You, Too, Would Do This to Save the Life of Your Child
Three years ago, on the 50th anniversary of the march from Selma to Montgomery for voting rights, I sat in an Alabama church pew with then-Sen. Jeff Sessions. He wore the flushed, impatient face of someone who had to be there.
Sessions sat on the other side of my husband, his colleague Sherrod Brown, in Brown Chapel AME Church, which was the starting point for the marches. We were part of a congressional sojourn led by civil rights hero Rep. John Lewis.
Hawaii’s Sen. Mazie Hirono had given leis to all of her colleagues in attendance. As the members of the Tabernacle of Praise Church choir belted out their joy, I took a picture of my happy husband. Only later did I notice that Sessions’ cheeks matched the fuchsia of the flowers around his neck.
I sat in that pew, in a service celebrating the fight for voting rights, and thought about how Coretta Scott King, the widow of Martin Luther King Jr., felt about Sessions. I knew only that she had written a letter to the Senate Judiciary Committee in 1986 that was widely credited with helping to block his nomination as a federal court judge.
Strom Thurmond, the chairman of that committee, never entered it into the Congressional Record. We were able to read her letter for the first time last year, after The Washington Post published it. Allowing Sessions, with his history of “reprehensive conduct,” to join the bench, she insisted, would “irreparably damage the work of” her husband.
“Sessions has used the awesome powers of his office in a shabby attempt to intimidate and frighten elderly black voters,” she wrote.
Helps to explain that blush.
Three decades later, Donald Trump nominated Sessions as U.S. attorney general, and the Republican Senate majority ushered him in.
Sessions has wasted no time in proving he is indeed the racist Coretta Scott King once warned us about. Now he’s using his federal power to target children of color.
In two speeches this week, Sessions bellowed his latest version of “zero tolerance” for undocumented immigrants. The self-avowed Christian calls them “illegals,” and we know why. If you can pretend they’re not human, you don’t have to think about what your God knows you’re doing to them.
“If you are smuggling a child, then we will prosecute you, and that child will be separated from you as required by law,” Sessions said. “If you don’t like that, then don’t smuggle children over our border.”
He’s just confirming what we already knew. The New York Times’ Caitlin Dickerson reported last month that “more than 700 children have been taken from adults claiming to be their parents since October, including more than 100 children under the age of 4.”
Say that out loud: more than 100 children under the age of 4. Think of them as your own, if that’s the only way you can imagine the anguish of those innocent babies. This trauma will affect them for the rest of their lives.

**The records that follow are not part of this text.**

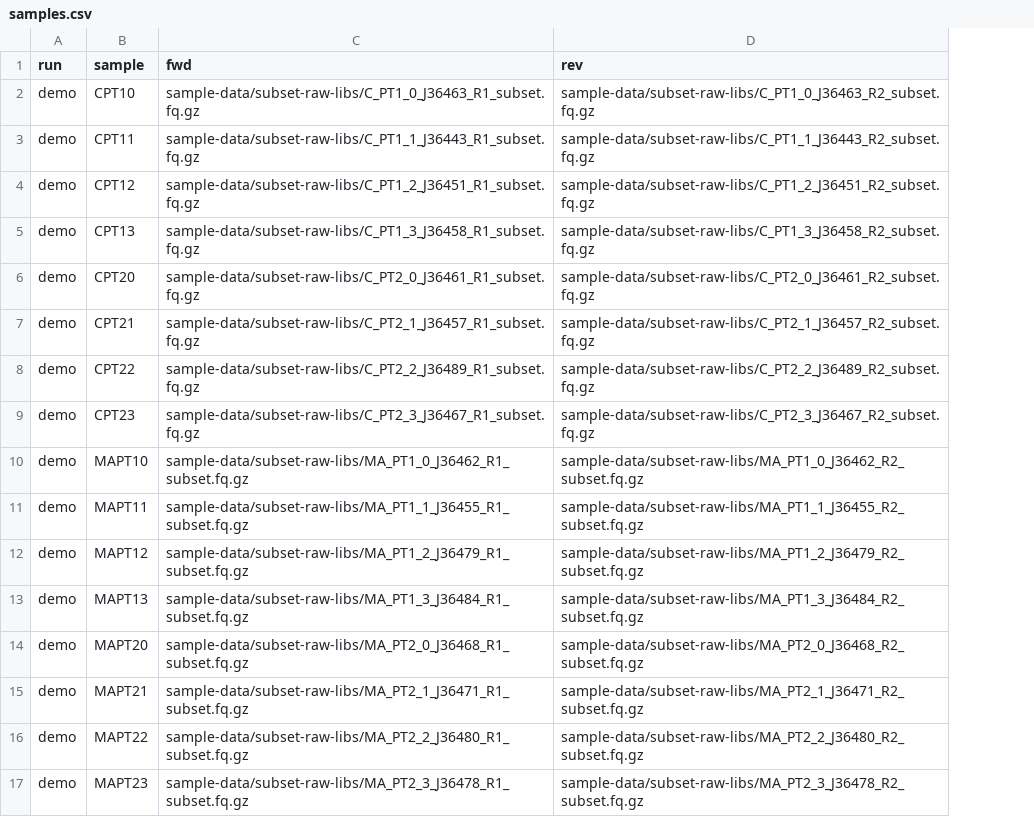
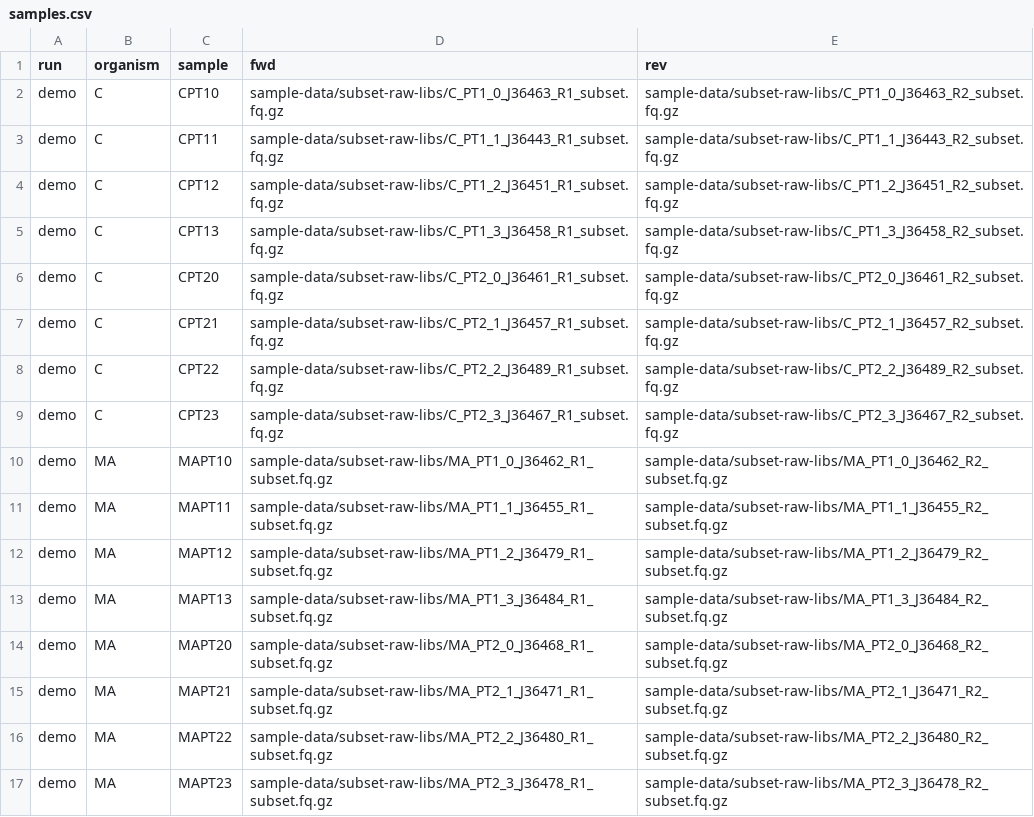
Before and after one commit to ejongepier/metatrans-smk-hs, a CSV file: samples.csv, drawn as a sheet; the diff names each change by its address in the sheet, - before the commit and + after, or states it on an @@ line.

```diff
--- a/samples.csv
+++ b/samples.csv
+column B (organism), rows 2-17: C | C | C | C | C | C | C | C | MA | MA | MA | MA | MA | MA | MA | MA
```
Also changed, not shown: 6 other files.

Sessions likes to cast himself as a defender of the unborn. Like too many so-called pro-lifers, his concern for children ends with his desire to control a woman’s womb. Boy, do I know that type. In recent weeks, hundreds of preprinted “pro-life” postcards have flooded our home mailbox. Occasionally, they include scrawled postscripts, such as this anonymous warning: “God! is watching You — You will Be JUDGED one Day?”
Not one of these notes has mentioned those hundreds of children who’ve been separated from their parents. If you cherish children, how can you remain silent in the face of this assault on their lives? If you’re a person of faith, do you think God’s not watching?
Connie Schultz is a Pulitzer Prize-winning columnist and professional in residence at Kent State University’s school of journalism. She is the author of two books, including “…and His Lovely Wife,” which chronicled the successful race of her husband, Sherrod Brown,
for the U.S. Senate.